Citation: Ysrraelit MC and Correale J (2021) Impact of Andropause on Multiple Sclerosis. Front. Neurol. 12:766308. doi: 10.3389/fneur.2021.766308
Received: 28 August 2021; Accepted: 18 October 2021;
Published: 05 November 2021.
Edited by:Hans-Peter Hartung, Heinrich Heine University of Düsseldorf, Germany
Reviewed by:Jefferson Becker, Pontifical Catholic University of Rio Grande Do Sul, Brazil
Jorge Tolivia, University of Oviedo, Spain
Copyright © 2021 Ysrraelit and Correale. This is an open-access article distributed under the terms of the Creative Commons Attribution License (CC BY). The use, distribution or reproduction in other forums is permitted, provided the original author(s) and the copyright owner(s) are credited and that the original publication in this journal is cited, in accordance with accepted academic practice. No use, distribution or reproduction is permitted which does not comply with these terms.
*Correspondence: Maria C. Ysrraelit, email@example.com

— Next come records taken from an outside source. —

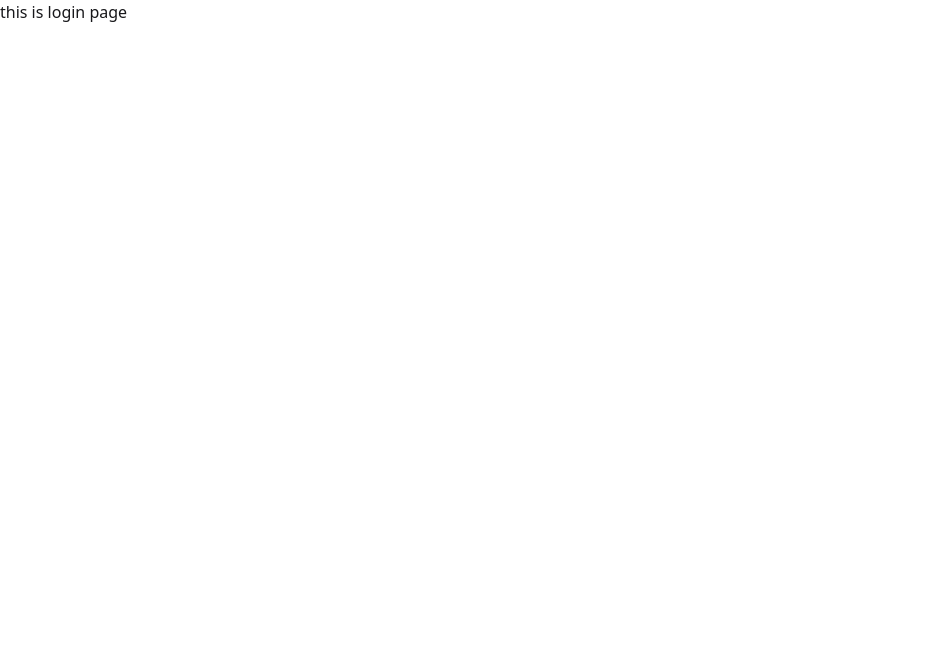
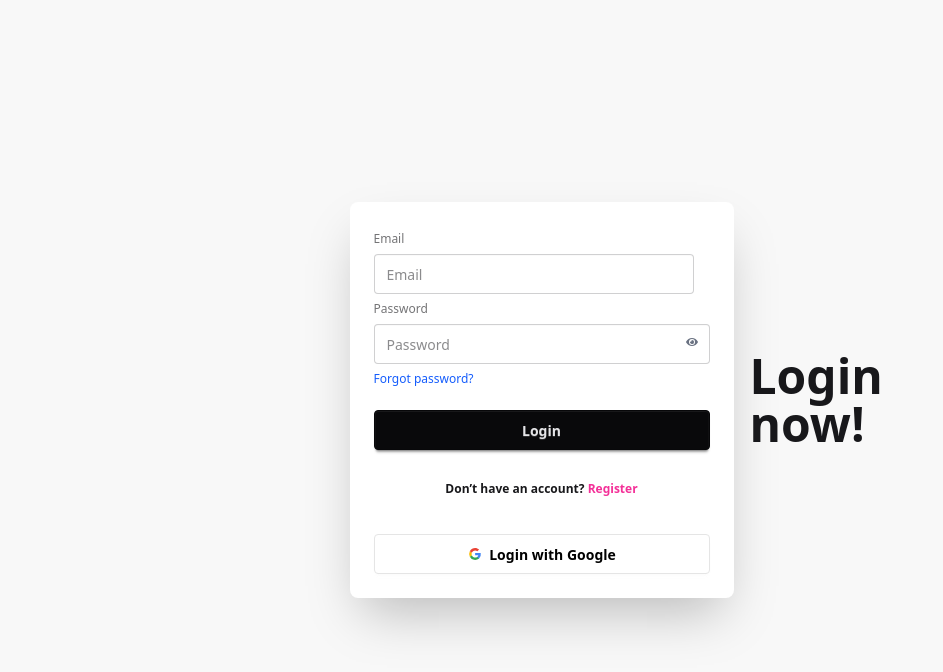
Before and after one commit to muzammelhussain/krishi-link-client, a React (Vite) app: page /login in a window 1280 px wide. Shown: the top 672 px of the page, without its empty margins (0-943 px from the left). Built offline with nearby package versions, Linux system fonts and the light colour scheme; no server answers.

Commit message:
added the login and forget password functionality

```diff
--- a/package.json
+++ b/package.json
@@ -12,10 +12,12 @@
   "dependencies": {
     "@tailwindcss/vite": "^4.1.17",
     "firebase": "^12.6.0",
+    "lucide-react": "^0.553.0",
     "react": "^19.2.0",
     "react-dom": "^19.2.0",
     "react-icons": "^5.5.0",
     "react-router": "^7.9.5",
+    "react-toastify": "^11.0.5",
     "tailwindcss": "^4.1.17"
   },
   "devDependencies": {
--- a/src/components/login/Login.jsx
+++ b/src/components/login/Login.jsx
@@ -1,9 +1,168 @@
-import React from "react";
+import React, { use, useState } from "react";
+import { FaEye, FaEyeSlash } from "react-icons/fa";
+import { Link, useLocation, useNavigate } from "react-router";
+import { toast } from "react-toastify";
+import { AuthContext } from "../../context/AuthContext";
 
 const Login = () => {
+  const { userLogin, signInWithGoogle, setUser } = use(AuthContext);
+  const [showPass, setShowPass] = useState(false);
+  const [email, setEmail] = useState("");
+  const navigate = useNavigate();
+  const location = useLocation();
+  console.log(location);
+  const handleLogin = (e) => {
+    e.preventDefault();
+    const form = e.target;
+    const password = form.password.value;
+
+    if (!email || !password) {
+      toast.error("Please fill in all fields");
+      return;
+    }
+
+    userLogin(email, password)
+      .then(() => {
+        toast.success("Login successful!");
+        //navigate(`${location.state ? location.state : "/"}`);
+        navigate("/");
+      })
+      .catch((error) => {
+        toast.error(error.message);
+      });
+  };
+
+  const handleGoogleSignUp = () => {
+    signInWithGoogle()
+      .then((res) => {
+        const currentUser = res.user;
+        const newUser = {
+          name: res.user.displayName,
+          email: res.user.email,
+          image: res.user.photoURL,
+        };
+        fetch("http://localhost:3000/users", {
+          method: "POST",
+          headers: {
+            "content-type": "application/json",
+          },
+          body: JSON.stringify(newUser),
+        })
+          .then((res) => res.json())
+          .then((data) => {
+            console.log("data after user save", data);
+            setUser(currentUser);
+            console.log(currentUser);
+            toast.success("Signed in with Google!");
+            //navigate(`${location.state ? location.state : "/"}`);
+            navigate("/");
+          });
+      })
+      .catch((error) => {
+        toast.error(error.message);
+        console.log(error);
+      });
+  };
+
+  const handleForgot = () => {
+    navigate("/forget-password", { state: { email } });
+  };
+
   return (
-    <div>
-      <h1>this is login page</h1>
+    <div className="hero bg-base-200 min-h-screen">
+      <div className="hero-content flex-col lg:flex-row-reverse">
+        <div className="text-center lg:text-left">
+          <h1 className="text-5xl font-bold">Login now!</h1>
+        </div>
+        <div className="card bg-base-100 w-full max-w-sm shrink-0 shadow-2xl">
+          <div className="card-body">
+            <form onSubmit={handleLogin}>
+              <fieldset className="fieldset">
+                <label className="label">Email</label>
+                <input
+                  name="email"
+                  type="email"
+                  className="input"
+                  placeholder="Email"
+                  value={email}
+                  onChange={(e) => setEmail(e.target.value)}
+                  required
+                />
+
+                <label className="label">Password</label>
+                <div className="relative">
+                  <input
+                    name="password"
+                    type={showPass ? "text" : "password"}
+                    className="input w-full pr-10"
+                    placeholder="Password"
+                    required
+                  />
+                  <span
+                    onClick={() => setShowPass(!showPass)}
+                    className="absolute right-3 top-3 cursor-pointer text-gray-500"
+                  >
+                    {showPass ? <FaEyeSlash /> : <FaEye />}
+                  </span>
+                </div>
+
+                <div>
+                  <button
+                    type="button"
+                    onClick={handleForgot}
+                    className="link link-hover text-blue-600"
+                  >
+                    Forgot password?
+                  </button>
+                </div>
+
+                <button className="btn btn-neutral mt-4">Login</button>
+
+                <p className="font-semibold text-center my-6">
+                  Don’t have an account?{" "}
+                  <Link to="/register" className="text-secondary">
+                    Register
+                  </Link>
+                </p>
+              </fieldset>
+            </form>
+            {/* Google */}
+            <button
+              onClick={handleGoogleSignUp}
+              className="btn bg-white text-black border-[#e5e5e5]"
+            >
+              <svg
+                aria-label="Google logo"
+                width="16"
+                height="16"
+                xmlns="http://www.w3.org/2000/svg"
+                viewBox="0 0 512 512"
+              >
+                <g>
+                  <path d="m0 0H512V512H0" fill="#fff"></path>
+                  <path
+                    fill="#34a853"
+                    d="M153 292c30 82 118 95 171 60h62v48A192 192 0 0190 341"
+                  ></path>
+                  <path
+                    fill="#4285f4"
+                    d="m386 400a140 175 0 0053-179H260v74h102q-7 37-38 57"
+                  ></path>
+                  <path
+                    fill="#fbbc02"
+                    d="m90 341a208 200 0 010-171l63 49q-12 37 0 73"
+                  ></path>
+                  <path
+                    fill="#ea4335"
+                    d="m153 219c22-69 116-109 179-50l55-54c-78-75-230-72-297 55"
+                  ></path>
+                </g>
+              </svg>
+              Login with Google
+            </button>
+          </div>
+        </div>
+      </div>
     </div>
   );
 };
--- a/src/components/registration/Registration.jsx
+++ b/src/components/registration/Registration.jsx
@@ -1,10 +1,13 @@
-import React, { use } from "react";
+import React, { use, useState } from "react";
 import { AuthContext } from "../../context/AuthContext";
 import { Link } from "react-router";
 import { updateProfile } from "firebase/auth";
+import { Eye, EyeOff } from "lucide-react";
+import { toast } from "react-toastify";
 
 const Registration = () => {
-  const { signInWithGoogle, setUser, createUser } = use(AuthContext);
+  const [showPass, setShowPass] = useState(false);
+  const { signInWithGoogle, user, setUser, createUser } = use(AuthContext);
 
   const handleRegister = (e) => {
     e.preventDefault();
@@ -14,6 +17,23 @@ const Registration = () => {
     const photo = form.photo.value.trim();
     const email = form.email.value.trim();
     const pass = form.password.value;
+
+    if (!name || !photo || !email || !pass) {
+      toast.error("Please fill in all fields!");
+      return;
+    }
+    if (pass.length < 6) {
+      toast.error("Password must be at least 6 characters long!");
+      return;
+    }
+    if (!/[A-Z]/.test(pass)) {
+      toast.error("Password must contain at least one uppercase letter!");
+      return;
+    }
+    if (!/[a-z]/.test(pass)) {
+      toast.error("Password must contain at least one lowercase letter!");
+      return;
+    }
 
     createUser(email, pass)
       .then((res) => {
@@ -42,6 +62,7 @@ const Registration = () => {
             .then((res) => res.json())
             .then((data) => {
               console.log("User saved to DB:", data);
+              toast.success("Registration successful!");
 
               //Set user in your Auth Context (optional but recommended)
               setUser({
@@ -54,13 +75,14 @@ const Registration = () => {
       })
       .catch((error) => {
         console.log("Registration error:", error);
+        toast.error(error.message || "Registration failed!");
       });
   };
 
   const handleGoogleSignUp = () => {
     signInWithGoogle()
       .then((res) => {
-        console.log(res.user);
+        const currentUser = res.user;
         const newUser = {
           name: res.user.displayName,
           email: res.user.email,
@@ -76,10 +98,13 @@ const Registration = () => {
           .then((res) => res.json())
           .then((data) => {
             console.log("data after user save", data);
-            setUser(data);
+            setUser(currentUser);
+            console.log(currentUser);
+            toast.success("Signed in with Google!");
           });
       })
       .catch((error) => {
+        toast.error(error.message);
         console.log(error);
       });
   };
@@ -122,18 +147,18 @@ const Registration = () => {
                   <div className="relative">
                     <input
                       name="password"
-                      type="password"
+                      type={showPass ? "text" : "password"}
                       className="input w-full pr-10"
                       placeholder="Password"
                       required
                     />
-                    {/* <button
+                    <button
                       type="button"
                       onClick={() => setShowPass(!showPass)}
                       className="absolute right-3 top-3 text-gray-500"
                     >
                       {showPass ? <EyeOff size={20} /> : <Eye size={20} />}
-                    </button> */}
+                    </button>
                   </div>
 
                   <button type="submit" className="btn btn-neutral mt-4">
--- a/src/main.jsx
+++ b/src/main.jsx
@@ -4,9 +4,11 @@ import "./index.css";
 import { RouterProvider } from "react-router";
 import Router from "./router/Router";
 import AuthProvider from "./context/AuthProvider";
+import { ToastContainer } from "react-toastify";
 
 createRoot(document.getElementById("root")).render(
   <StrictMode>
+    <ToastContainer></ToastContainer>
     <AuthProvider>
       <RouterProvider router={Router}></RouterProvider>
     </AuthProvider>
--- /dev/null
+++ b/src/resetPassword/ResetPass.jsx
@@ -0,0 +1,63 @@
+import React, { use, useState } from "react";
+import { AuthContext } from "../context/AuthContext";
+import { useLocation } from "react-router";
+import { toast } from "react-toastify";
+
+const ResetPass = () => {
+  const { resetPassword } = use(AuthContext);
+  const location = useLocation();
+  const [email, setEmail] = useState(location.state?.email || "");
+
+  const handleReset = (e) => {
+    e.preventDefault();
+
+    if (!email) {
+      toast.error("Please enter your email address");
+      return;
+    }
+
+    resetPassword(email)
+      .then(() => {
+        toast.success("Password reset email sent!");
+
+        window.location.href = "https://mail.google.com/";
+      })
+      .catch((error) => {
+        toast.error(error.message);
+      });
+  };
+  return (
+    <div>
+      <div className="hero bg-base-200 min-h-screen">
+        <div className="hero-content flex-col">
+          <div className="text-center">
+            <h1 className="text-4xl font-bold mb-6">Reset Your Password</h1>
+            <p className="text-gray-600 mb-4">
+              Enter your registered email to receive a password reset link.
+            </p>
+          </div>
+
+          <div className="card bg-base-100 w-full max-w-sm shadow-2xl p-6">
+            <form onSubmit={handleReset}>
+              <label className="label">Email</label>
+              <input
+                type="email"
+                className="input w-full mb-4"
+                value={email}
+                onChange={(e) => setEmail(e.target.value)}
+                placeholder="Enter your email"
+                required
+              />
+
+              <button className="btn btn-primary w-full mt-2">
+                Reset Password
+              </button>
+            </form>
+          </div>
+        </div>
+      </div>
+    </div>
+  );
+};
+
+export default ResetPass;
--- a/src/router/Router.jsx
+++ b/src/router/Router.jsx
@@ -11,6 +11,7 @@ import Login from "../components/login/Login";
 import Registration from "../components/registration/Registration";
 
 import Test from "../pages/Test";
+import ResetPass from "../resetPassword/resetPass";
 
 const Router = createBrowserRouter([
   {
@@ -52,5 +53,9 @@ const Router = createBrowserRouter([
     path: "/register",
     Component: Registration,
   },
+  {
+    path: "/forget-password",
+    Component: ResetPass,
+  },
 ]);
 export default Router;
```
Also changed, not shown: src/components/navbar/Header.jsx (+10 -1 lines), src/context/AuthProvider.jsx (+29 -1 lines), 1 other file (tests, documents, lock files or other folders).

†These authors have contributed equally to this work